OR WAIT null SECS
A comparison of pooled phase 3 data showed patients treated with the IL-17A inhibitor fared better than those on ustekinumab, without influence from their PsA status.
Comorbid psoriatic arthritis (PsA) may not influence the treatment of plaque psoriasis with systemic therapy secukinumab, according to new findings.
In new data presented at the American Academy of Dermatology (AAD) Virtual Meeting Experience this weekend, investigators assessing pooled outcomes from the phase 3 CLEAR and CLARITY trials observed that patients with moderate to severe plaque psoriasis treated with secukinumab fared better than those treated with ustekinumab, regardless of baseline PsA status.
The findings, from Jerry Bagel, MD, of the Psoriasis Treatment Center of Central New Jersey, is a positive indication for the approximate 30% of psoriasis patients with comorbid PsA who may be eligible for treatment with the interleukin 17A (IL-17A) inhibitor.
Bagel and colleagues assessed treatment arm differences for CLEAR and CLARITY patient outcomes in Psoriasis Area Severity Index (PASI) 75/90/100 and Investigator’s Global Assessment (IGA) 0-1 at 52 weeks.
The 2 trials originally sought to compare such psoriasis outcomes and treatment-related safety in patients with moderate to severe disease treated with either 300 mg secukinumab or ustekinumab.
The new assessment of the pooled data took into consideration the prevalence of rheumatologist-confirmed PsA at baseline, with treatment arm differences assessed via logistic regression analysis with nonresponder imputation.
Among the 1778 assessed patients, 346 (19.5%) had baseline PsA. Patients with both psoriasis and PsA were generally older, more likely to be female, and with more instances of prior systemic and/or biologic therapy use. Additionally, their time since psoriasis diagnosis had been longer than those without PsA.
Investigators observed that patients treated with secukinumab were more likely to achieve PASI 75/90/100 responses and IGA improvement at 52 weeks than those administered usetkinumab, regardless of their PsA status.Secukinumab-treated patients with and without PsA reported consistent rates of PASI 90 (72.1% vs 71.2%), PASI 100 (32.5% vs 33.7%), and IGA 0 or 1 (70.4% vs 74.6%; P <.005).
Among ustekinumab-treated patients with and without PsA, PASI 90 (52.1% vs 59.8%), PASI 100 (32.5% vs 33.7%), and IGA 0 or 1 (48.5% vs 61.2%) rates were more favorable to patients with lone psoriasis at baseline (P <.005).
Regarding safety, investigators observed a similar of adverse event frequencies across all treatment arms stratified by patient PsA status at baseline.
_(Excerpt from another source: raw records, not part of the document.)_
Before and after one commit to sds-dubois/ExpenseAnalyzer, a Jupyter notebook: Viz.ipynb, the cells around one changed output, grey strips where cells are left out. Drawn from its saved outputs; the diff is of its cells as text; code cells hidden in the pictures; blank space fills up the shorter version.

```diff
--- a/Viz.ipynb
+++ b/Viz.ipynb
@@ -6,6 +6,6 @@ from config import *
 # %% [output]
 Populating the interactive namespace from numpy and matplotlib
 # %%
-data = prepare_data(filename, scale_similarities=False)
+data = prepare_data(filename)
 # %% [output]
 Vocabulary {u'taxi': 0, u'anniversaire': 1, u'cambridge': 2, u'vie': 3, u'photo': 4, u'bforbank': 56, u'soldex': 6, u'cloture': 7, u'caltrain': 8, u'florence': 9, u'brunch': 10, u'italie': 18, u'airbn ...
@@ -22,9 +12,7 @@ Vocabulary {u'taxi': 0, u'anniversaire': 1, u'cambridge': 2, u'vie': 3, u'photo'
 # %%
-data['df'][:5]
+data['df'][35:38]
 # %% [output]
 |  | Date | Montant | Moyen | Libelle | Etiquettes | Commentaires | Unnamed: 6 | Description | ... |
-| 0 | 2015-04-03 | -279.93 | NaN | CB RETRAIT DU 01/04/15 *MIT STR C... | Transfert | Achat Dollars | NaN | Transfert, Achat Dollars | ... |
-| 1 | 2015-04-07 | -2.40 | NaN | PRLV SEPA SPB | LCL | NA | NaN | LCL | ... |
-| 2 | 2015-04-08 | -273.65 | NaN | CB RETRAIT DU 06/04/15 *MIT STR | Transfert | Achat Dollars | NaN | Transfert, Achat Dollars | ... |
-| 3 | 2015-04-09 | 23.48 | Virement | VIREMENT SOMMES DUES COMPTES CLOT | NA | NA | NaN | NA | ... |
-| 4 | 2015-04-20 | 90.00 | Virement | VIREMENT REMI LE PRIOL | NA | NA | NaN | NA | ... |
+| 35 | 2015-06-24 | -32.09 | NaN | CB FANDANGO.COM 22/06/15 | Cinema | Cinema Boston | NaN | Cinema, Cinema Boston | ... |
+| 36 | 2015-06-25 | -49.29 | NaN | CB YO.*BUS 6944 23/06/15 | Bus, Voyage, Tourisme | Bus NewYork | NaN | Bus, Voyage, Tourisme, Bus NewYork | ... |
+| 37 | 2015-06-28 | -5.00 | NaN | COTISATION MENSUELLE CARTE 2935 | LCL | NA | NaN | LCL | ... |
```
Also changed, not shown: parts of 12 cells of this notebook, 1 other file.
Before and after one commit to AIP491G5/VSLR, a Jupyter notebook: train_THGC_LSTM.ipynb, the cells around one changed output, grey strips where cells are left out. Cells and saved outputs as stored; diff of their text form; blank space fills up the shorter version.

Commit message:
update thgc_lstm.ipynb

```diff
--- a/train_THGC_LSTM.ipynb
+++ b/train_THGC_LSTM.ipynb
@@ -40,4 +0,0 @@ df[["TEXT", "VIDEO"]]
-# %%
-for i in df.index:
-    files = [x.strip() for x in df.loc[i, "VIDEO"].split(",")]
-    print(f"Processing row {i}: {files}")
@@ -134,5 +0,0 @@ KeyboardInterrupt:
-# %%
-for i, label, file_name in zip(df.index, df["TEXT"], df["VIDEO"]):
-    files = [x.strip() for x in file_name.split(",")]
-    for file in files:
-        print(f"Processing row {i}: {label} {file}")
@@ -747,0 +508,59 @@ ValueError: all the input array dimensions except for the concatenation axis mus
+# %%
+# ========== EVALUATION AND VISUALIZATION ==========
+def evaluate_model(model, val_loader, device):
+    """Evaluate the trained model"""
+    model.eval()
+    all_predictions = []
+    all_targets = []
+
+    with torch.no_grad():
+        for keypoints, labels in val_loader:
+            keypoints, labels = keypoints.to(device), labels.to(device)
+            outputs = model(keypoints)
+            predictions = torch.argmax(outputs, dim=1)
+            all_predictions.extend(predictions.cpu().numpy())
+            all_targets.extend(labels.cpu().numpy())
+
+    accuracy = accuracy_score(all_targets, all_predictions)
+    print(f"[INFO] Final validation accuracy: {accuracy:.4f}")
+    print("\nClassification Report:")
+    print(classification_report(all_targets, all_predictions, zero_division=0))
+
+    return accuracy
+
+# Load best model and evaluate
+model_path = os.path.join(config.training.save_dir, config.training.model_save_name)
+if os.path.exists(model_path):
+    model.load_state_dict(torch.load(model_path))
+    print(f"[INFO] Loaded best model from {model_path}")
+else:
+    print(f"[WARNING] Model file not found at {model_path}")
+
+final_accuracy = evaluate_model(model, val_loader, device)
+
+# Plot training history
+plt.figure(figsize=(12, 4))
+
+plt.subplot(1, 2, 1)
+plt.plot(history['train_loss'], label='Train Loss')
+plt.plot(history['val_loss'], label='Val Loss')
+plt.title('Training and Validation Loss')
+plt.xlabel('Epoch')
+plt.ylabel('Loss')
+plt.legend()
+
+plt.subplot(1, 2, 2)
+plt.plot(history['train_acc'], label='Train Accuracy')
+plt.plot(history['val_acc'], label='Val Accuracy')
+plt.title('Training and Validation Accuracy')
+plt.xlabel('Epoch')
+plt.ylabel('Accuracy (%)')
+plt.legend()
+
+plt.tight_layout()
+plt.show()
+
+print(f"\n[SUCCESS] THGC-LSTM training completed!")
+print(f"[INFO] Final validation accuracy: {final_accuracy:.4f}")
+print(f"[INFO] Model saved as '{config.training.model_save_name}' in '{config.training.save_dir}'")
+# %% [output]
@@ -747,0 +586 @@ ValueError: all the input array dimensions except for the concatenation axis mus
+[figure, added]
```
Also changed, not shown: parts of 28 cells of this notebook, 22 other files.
The team concluded that the IL-17A inhibitor therapy was associated with improved psoriasis marks without difference in consideration to the often prevalent comorbidity of psoriatic arthritis, versus ustekinumab.
“Secukinumab treatment improved skin psoriasis signs to a greater extent than ustekinumab, regardless of presence or absence of PsA at baseline,” they wrote.
The study, “Presence of Psoriatic Arthritis Has No Impact on the Clinical Efficacy and Safety of Secukinumab in Patients With Psoriasis: Pooled Analysis of the Phase 3 CLEAR and CLARITY Trials,” was presented at AAD VMX.